Work to be completed:
From the listing below, pull out every line where the string "tensor" appears.

"""

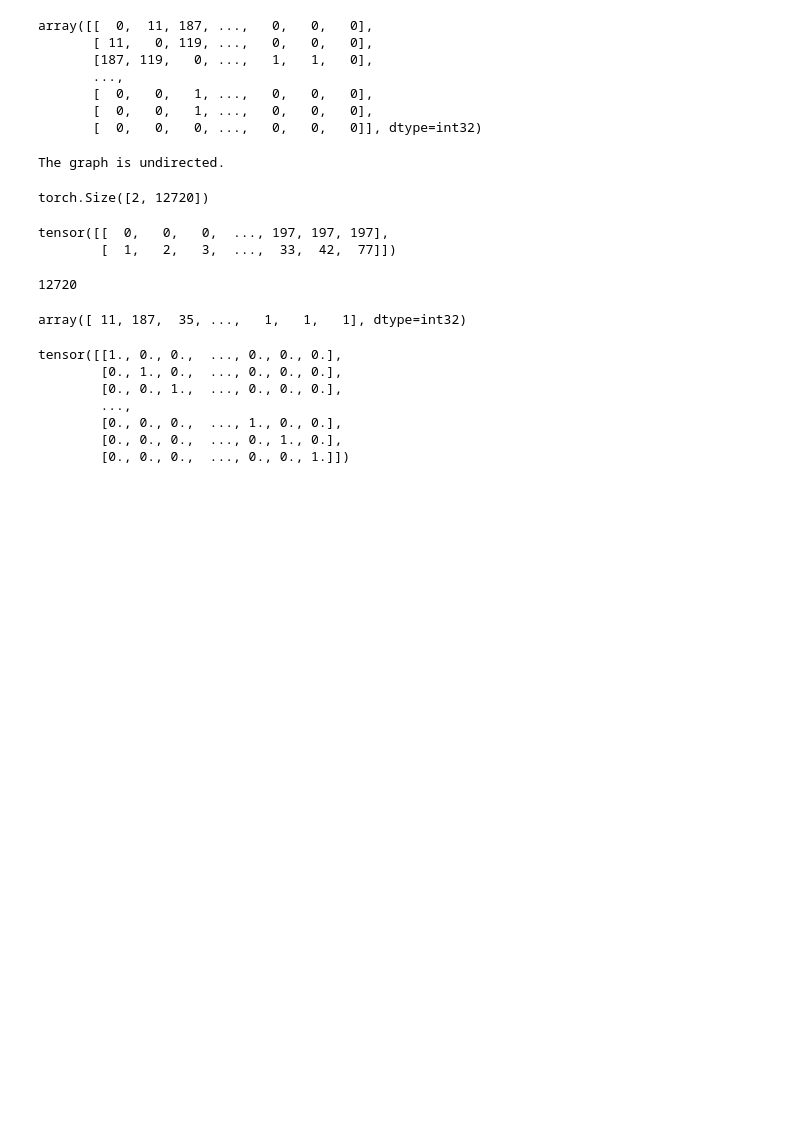
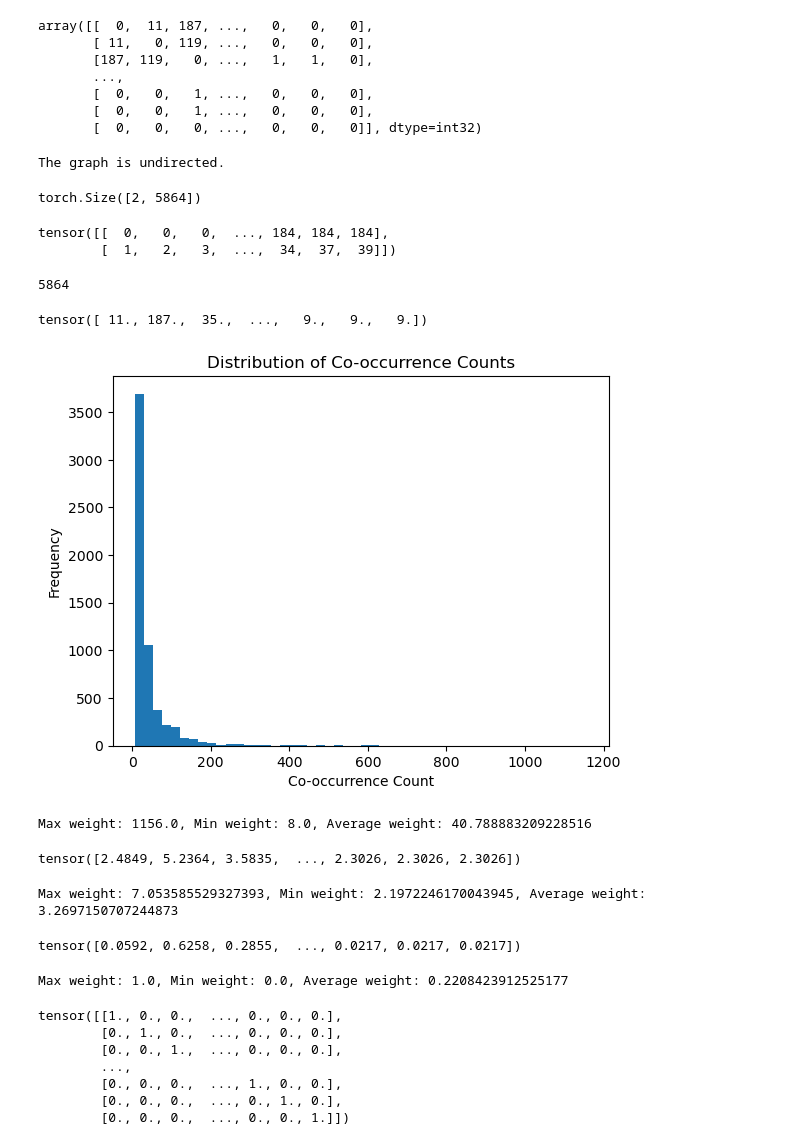
Before and after one commit to Lyce24/DL_Final_Project, a Jupyter notebook: utils/data/gnn_embed.ipynb, the cells around one changed output. Saved outputs shown, nothing was run; the diff lists cells and outputs as text; code cells hidden in the pictures; blank space fills up the shorter version.

```diff
--- a/utils/data/gnn_embed.ipynb
+++ b/utils/data/gnn_embed.ipynb
@@ -92,10 +93,9 @@ import numpy as np
 adj_matrix = np.zeros((num_ingredients, num_ingredients), dtype=np.int32)
 
 for dish in ingr_list:
-    for i in dish:
-        for j in dish:
-            if i != j:  # Avoid self-loops
-                adj_matrix[i, j] += 1
+    for i, j in combinations(dish, 2):
+        adj_matrix[i, j] += 1
+        adj_matrix[j, i] += 1
 
 adj_matrix
 # %% [output]
@@ -114,21 +114,67 @@ else:
 # %% [output]
 The graph is undirected.
 # %%
+threshold = 8
+
 # convert adjacency matrix to PyTorch Geometric graph
-edge_index = torch.nonzero(torch.tensor(adj_matrix), as_tuple=False).t()  # (2, num_edges)
+edge_index = torch.tensor(np.where(adj_matrix >= threshold), dtype=torch.long)
 print(edge_index.size())
 edge_index
 # %% [output]
-torch.Size([2, 12720])
+torch.Size([2, 5864])
-tensor([[  0,   0,   0,  ..., 197, 197, 197],
-        [  1,   2,   3,  ...,  33,  42,  77]])
+tensor([[  0,   0,   0,  ..., 184, 184, 184],
+        [  1,   2,   3,  ...,  34,  37,  39]])
 # %%
-edge_weight = adj_matrix[edge_index[0], edge_index[1]]     # (num_edges,)
+edge_weight = torch.tensor(adj_matrix[edge_index[0], edge_index[1]], dtype=torch.float)
 print(len(edge_weight))
 edge_weight # edge_weight is the number of co-occurrences between the edge index
 # %% [output]
-12720
+5864
-array([ 11, 187,  35, ...,   1,   1,   1], dtype=int32)
+tensor([ 11., 187.,  35.,  ...,   9.,   9.,   9.])
+# %%
+import matplotlib.pyplot as plt
+
+plt.hist(edge_weight.numpy(), bins=50)
+plt.title("Distribution of Co-occurrence Counts")
+plt.xlabel("Co-occurrence Count")
+plt.ylabel("Frequency")
+plt.show()
+# %% [output]
+[figure, added]
+# %%
+max_weight = edge_weight.max()
+min_weight = edge_weight.min()
+avg_weight = edge_weight.mean()
+# Assume edge_weight contains all co-occurrence counts
+print(f"Max weight: {max_weight}, Min weight: {min_weight}, Average weight: {avg_weight}")
+
+# log-transform the edge weights
+edge_weight = edge_weight.log1p()
+edge_weight
+# %% [output]
+Max weight: 1156.0, Min weight: 8.0, Average weight: 40.788883209228516
+tensor([2.4849, 5.2364, 3.5835,  ..., 2.3026, 2.3026, 2.3026])
+# %%
+# After Normalizing the edge weights
+max_weight = edge_weight.max()
+min_weight = edge_weight.min()
+avg_weight = edge_weight.mean()
+print(f"Max weight: {max_weight}, Min weight: {min_weight}, Average weight: {avg_weight}")
+# %% [output]
+Max weight: 7.053585529327393, Min weight: 2.1972246170043945, Average weight: 3.2697150707244873
+# %%
+# min-max normalization
+edge_weight = (edge_weight - min_weight) / (max_weight - min_weight)
+edge_weight
+# %% [output]
+tensor([0.0592, 0.6258, 0.2855,  ..., 0.0217, 0.0217, 0.0217])
+# %%
+max_weight = edge_weight.max()
+min_weight = edge_weight.min()
+avg_weight = edge_weight.mean()
+print(f"Max weight: {max_weight}, Min weight: {min_weight}, Average weight: {avg_weight}")
+# %% [output]
+Max weight: 1.0, Min weight: 0.0, Average weight: 0.2208423912525177
 # %%
 # Create node features (optional: identity matrix for simple embeddings)
 node_features = torch.eye(num_ingredients)
```
Also changed, not shown: parts of 1 cell of this notebook, 25 other files.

"""

Response for this exercise:
-edge_index = torch.nonzero(torch.tensor(adj_matrix), as_tuple=False).t()  # (2, num_edges)
+edge_index = torch.tensor(np.where(adj_matrix >= threshold), dtype=torch.long)
-tensor([[  0,   0,   0,  ..., 197, 197, 197],
+tensor([[  0,   0,   0,  ..., 184, 184, 184],
+edge_weight = torch.tensor(adj_matrix[edge_index[0], edge_index[1]], dtype=torch.float)
+tensor([ 11., 187.,  35.,  ...,   9.,   9.,   9.])
+tensor([2.4849, 5.2364, 3.5835,  ..., 2.3026, 2.3026, 2.3026])
+tensor([0.0592, 0.6258, 0.2855,  ..., 0.0217, 0.0217, 0.0217])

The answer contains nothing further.